College athletics would be less profitable for colleges if the student athlete market were competitive. If permitted, colleges would continue to agree to limit recruitment of athletes who could not satisfy degree requirements and to require athletes to attend classes and thus be bona fide students, because otherwise competition for the best athletes would tend to eliminate the “student athlete”; college teams would be largely composed of athletes who had no interest in or capacity to obtain a college education; awarding them a degree would be meaningless. The college would be engaged in a business unrelated to its academic mission and would thus have to pay taxes on its teams’ earnings. Worse, alumni donations to their alma mater, which are stimulated by the success of the college’s teams, would wilt if the teams were composed of non-students. If the University of Chicago bought the Chicago Bears, and renamed the team the University of Chicago Bears, would alumni of the University of Chicago write bigger checks to the University?

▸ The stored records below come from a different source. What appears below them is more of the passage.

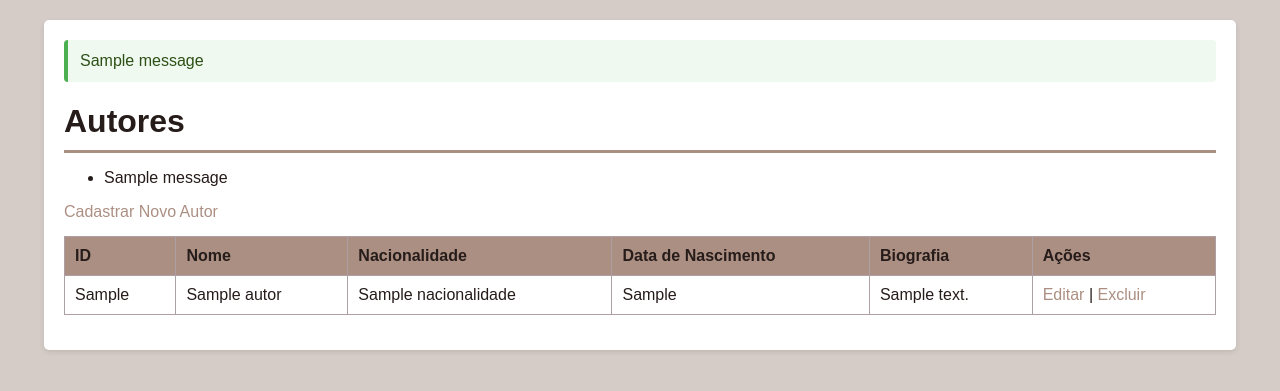
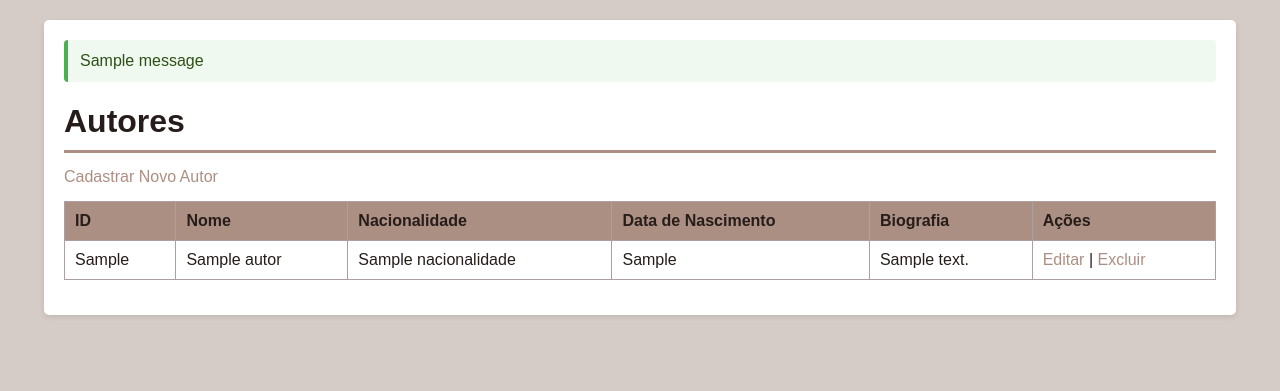
Before and after one commit to AmandaA6/Biblioteca, a Python web app: template templates/autores/listar_autor.html in a window 1280 px wide. Shown: the part 54-445 px from the top of the page. Run offline with Jinja, Linux system fonts and the light colour scheme; the template is opened without the code that fills it: most values are stand-ins (such as "Sample title", 1, 10 or a date in 2020); one stand-in notice (Sample message) is shown.

Commit message:
Correção "listar_autor.html"

```diff
--- a/templates/autores/listar_autor.html
+++ b/templates/autores/listar_autor.html
@@ -2,16 +2,6 @@
 
 {% block content %}
     <h1>Autores</h1>
-
-    {% with messages = get_flashed_messages(with_categories=true) %}
-      {% if messages %}
-        <ul>
-        {% for category, message in messages %}
-          <li>{{ message }}</li>
-        {% endfor %}
-        </ul>
-      {% endif %}
-    {% endwith %}
 
     <a href="{{ url_for('cadastrar_autor') }}">Cadastrar Novo Autor</a>
 
```
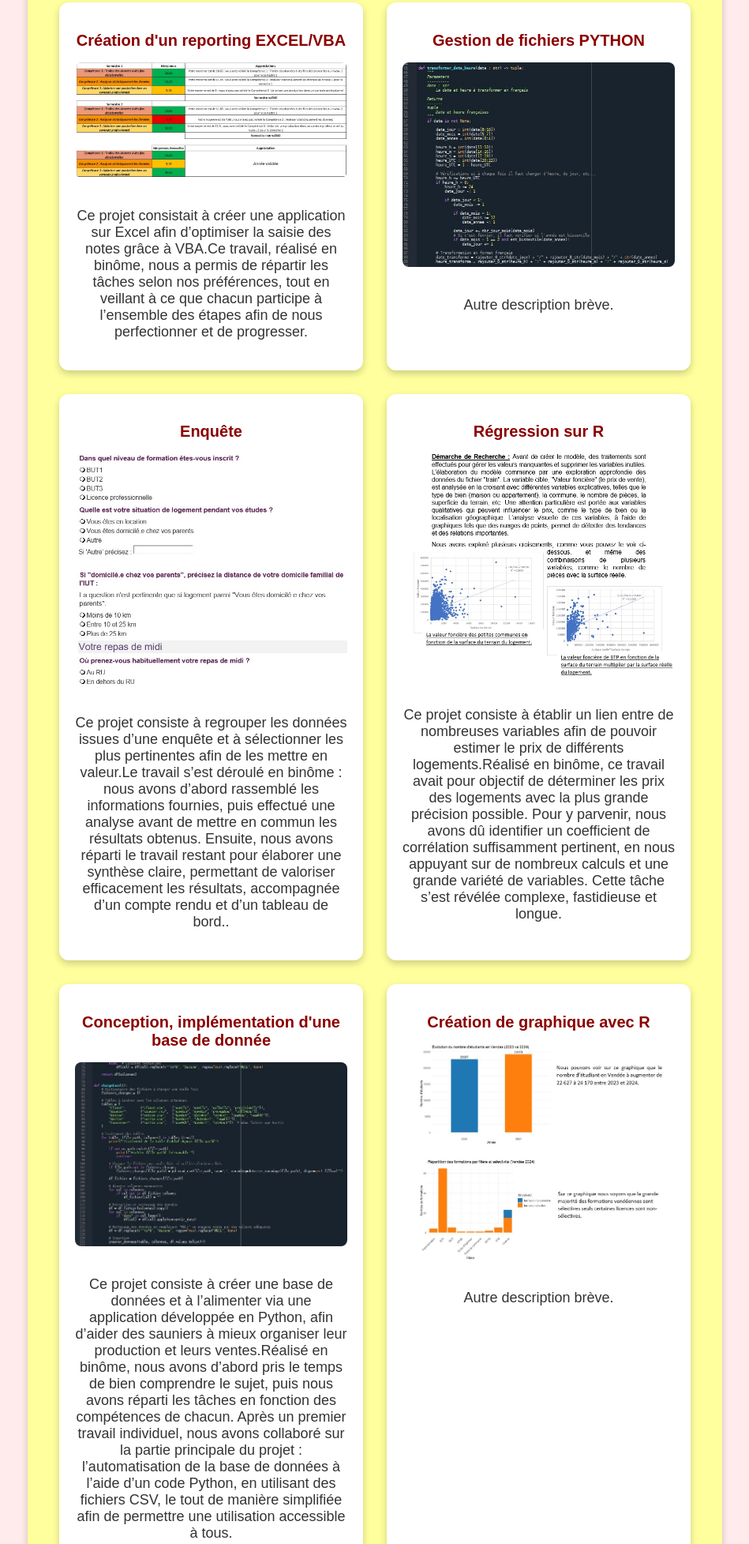
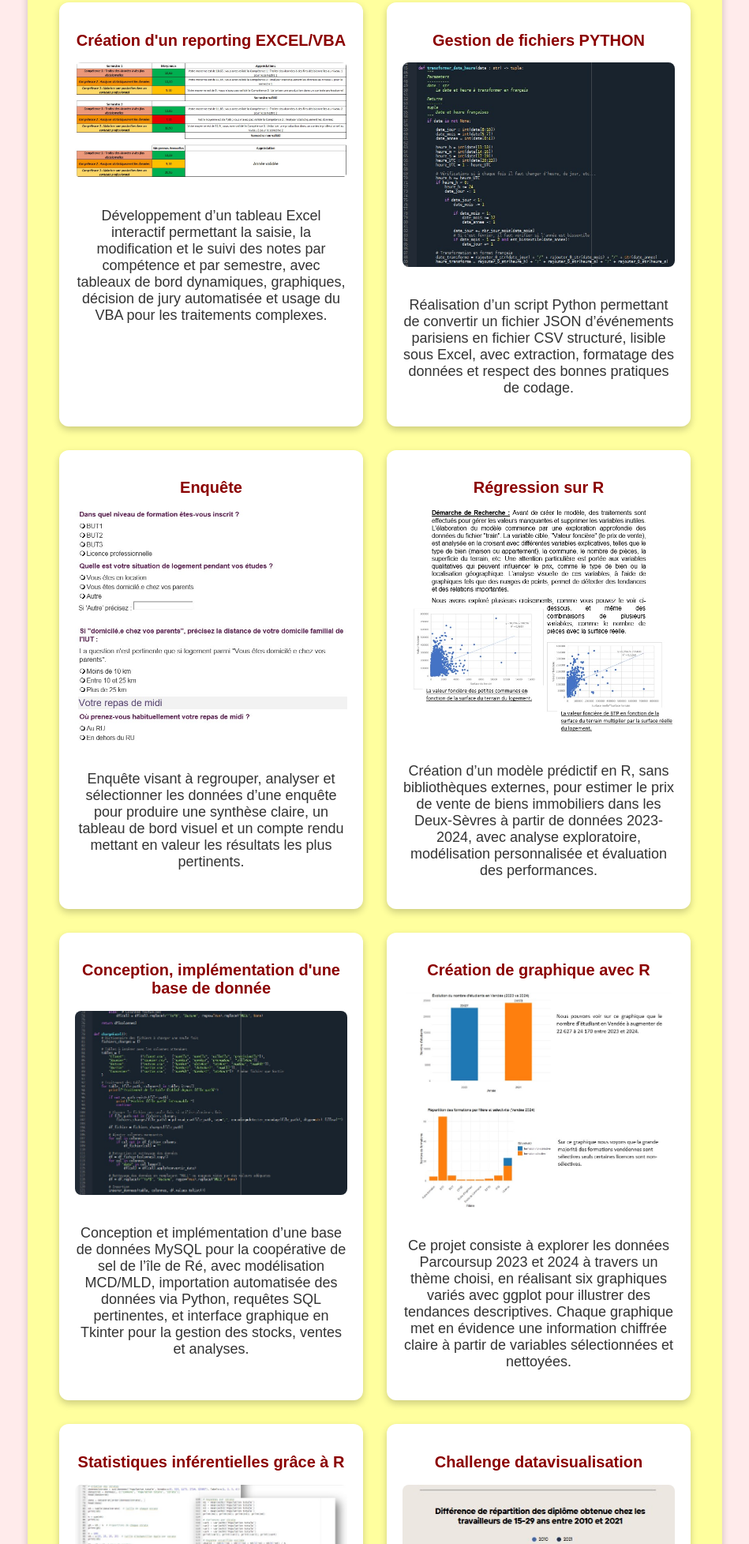
Before and after one commit to nathanpuaud/nathanpuaud.github.io, a plain HTML site: page projets.html in a window 1280 px wide. Shown: the part 340-2295 px from the top of the page at 79% size, without its empty margins (165-1114 px from the left). Drawn offline with Linux system fonts and the light colour scheme.

Commit message:
projets.html

```diff
--- a/projets.html
+++ b/projets.html
@@ -24,42 +24,42 @@
 					<div class="projet">
 						<h2>Création d'un reporting EXCEL/VBA</h2>
 						<img src="./SAE EXCEL VBA 1.jpg" alt="Capture du projet 1">
-						<p>Ce projet consistait à créer une application sur Excel afin d’optimiser la saisie des notes grâce à VBA.Ce travail, réalisé en binôme, nous a permis de répartir les tâches selon nos préférences, tout en veillant à ce que chacun participe à l’ensemble des étapes afin de nous perfectionner et de progresser.</p>
+						<p>Développement d’un tableau Excel interactif permettant la saisie, la modification et le suivi des notes par compétence et par semestre, avec tableaux de bord dynamiques, graphiques, décision de jury automatisée et usage du VBA pour les traitements complexes.</p>
 					</div>
 					<div class="projet">
 						<h2>Gestion de fichiers PYTHON</h2>
 						<img src="./SAE PYTHON.jpg" alt="Capture du projet 2">
-						<p>Autre description brève.</p>
+						<p>Réalisation d’un script Python permettant de convertir un fichier JSON d’événements parisiens en fichier CSV structuré, lisible sous Excel, avec extraction, formatage des données et respect des bonnes pratiques de codage.</p>
 					</div>
 					<div class="projet">
 						<h2>Enquête </h2>
 						<img src="./ENQUETE.jpg" alt="Capture du projet 2">
-						<p>Ce projet consiste à regrouper les données issues d’une enquête et à sélectionner les plus pertinentes afin de les mettre en valeur.Le travail s’est déroulé en binôme : nous avons d’abord rassemblé les informations fournies, puis effectué une analyse avant de mettre en commun les résultats obtenus. Ensuite, nous avons réparti le travail restant pour élaborer une synthèse claire, permettant de valoriser efficacement les résultats, accompagnée d’un compte rendu et d’un tableau de bord..</p>
+						<p>Enquête visant à regrouper, analyser et sélectionner les données d’une enquête pour produire une synthèse claire, un tableau de bord visuel et un compte rendu mettant en valeur les résultats les plus pertinents.</p>
 					</div>
 					<div class="projet">
 						<h2>Régression sur R</h2>
 						<img src="./R REGRESSION.jpg" alt="Capture du projet 2">
-						<p>Ce projet consiste à établir un lien entre de nombreuses variables afin de pouvoir estimer le prix de différents logements.Réalisé en binôme, ce travail avait pour objectif de déterminer les prix des logements avec la plus grande précision possible. Pour y parvenir, nous avons dû identifier un coefficient de corrélation suffisamment pertinent, en nous appuyant sur de nombreux calculs et une grande variété de variables. Cette tâche s’est révélée complexe, fastidieuse et longue.</p>
+						<p>Création d’un modèle prédictif en R, sans bibliothèques externes, pour estimer le prix de vente de biens immobiliers dans les Deux-Sèvres à partir de données 2023-2024, avec analyse exploratoire, modélisation personnalisée et évaluation des performances.</p>
 					</div>
 					<div class="projet">
 						<h2>Conception, implémentation d'une base de donnée</h2>
 						<img src="./CONCEP IMPL BDR.jpg" alt="Capture du projet 2">
-						<p>Ce projet consiste à créer une base de données et à l’alimenter via une application développée en Python, afin d’aider des sauniers à mieux organiser leur production et leurs ventes.Réalisé en binôme, nous avons d’abord pris le temps de bien comprendre le sujet, puis nous avons réparti les tâches en fonction des compétences de chacun. Après un premier travail individuel, nous avons collaboré sur la partie principale du projet : l’automatisation de la base de données à l’aide d’un code Python, en utilisant des fichiers CSV, le tout de manière simplifiée afin de permettre une utilisation accessible à tous.</p>
+						<p>Conception et implémentation d’une base de données MySQL pour la coopérative de sel de l’île de Ré, avec modélisation MCD/MLD, importation automatisée des données via Python, requêtes SQL pertinentes, et interface graphique en Tkinter pour la gestion des stocks, ventes et analyses.</p>
 					</div>
 					<div class="projet">
 						<h2>Création de graphique avec R</h2>
 						<img src="./R GRAPH.jpg" alt="Capture du projet 2">
-						<p>Autre description brève.</p>
+						<p>Ce projet consiste à explorer les données Parcoursup 2023 et 2024 à travers un thème choisi, en réalisant six graphiques variés avec ggplot pour illustrer des tendances descriptives. Chaque graphique met en évidence une information chiffrée claire à partir de variables sélectionnées et nettoyées.</p>
 					</div>
 					<div class="projet">
 						<h2>Statistiques inférentielles grâce à R</h2>
 						<img src="./R STAT INF.jpg" alt="Capture du projet 2">
-						<p>Autre description brève.</p>
+						<p>Ce projet, réalisé avec R, vise à estimer la population d'une région française par sondages (aléatoire simple et stratifié) et à analyser les liens entre la pratique sportive et d'autres variables chez les étudiants. Il combine des techniques d'échantillonnage, d'inférence statistique et de tests d'indépendance sur données réelles.</p>
 					</div>
 					<div class="projet">
 						<h2>Challenge datavisualisation</h2>
 						<img src="./DATAVIZ.jpg" alt="Capture du projet 2">
-						<p>Autre description brève.</p>
+						<p>À partir de données Excel sur la scolarisation des 15-29 ans, ce projet consistait à définir une problématique pertinente, analyser les données (en les enrichissant si nécessaire), puis concevoir une infographie claire et visuelle en une page. L’objectif était de valoriser efficacement les résultats pour un public cible, en soignant à la fois le fond et la forme.</p>
 					</div>
 				</div>
 
```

For similar reasons, I don’t think eliminating the rule against paying student athletes would result in their being paid actual salaries. The concept of a student who is also a professional athlete would trouble alumni. I expect that instead the student athletes would receive exceptionally generous scholarships—scholarships that would yield more than the full cost of tuition and living expenses. But the sky would not be the limit, since, facing higher labor costs, college teams would be less lucrative.
A possible legal complication in repealing the rule against athlete salaries would be the salary disparity between male and female college athletes. The only really lucrative college sports are football, a male sport, and men’s basketball. Competitive salaries for college football and basketball players would vastly exceed those for other sports, including women’s sports. Paying lower salaries to women athletes could invite challenges under Title IX of the Education Amendments of 1972, which among other things forbids sex discrimination in education that receives federal subsidies.
The strongest argument against eliminating the NCAA cartel is that it would make colleges and universities poorer, and this would be a social loss if one assumes (plausibly) that higher education creates external benefits. Of course the government could replace the lost revenues with subsidies financed by taxes. But while monopsony is inefficient, tax increases create distortions similar to those created by monopoly and monopsony.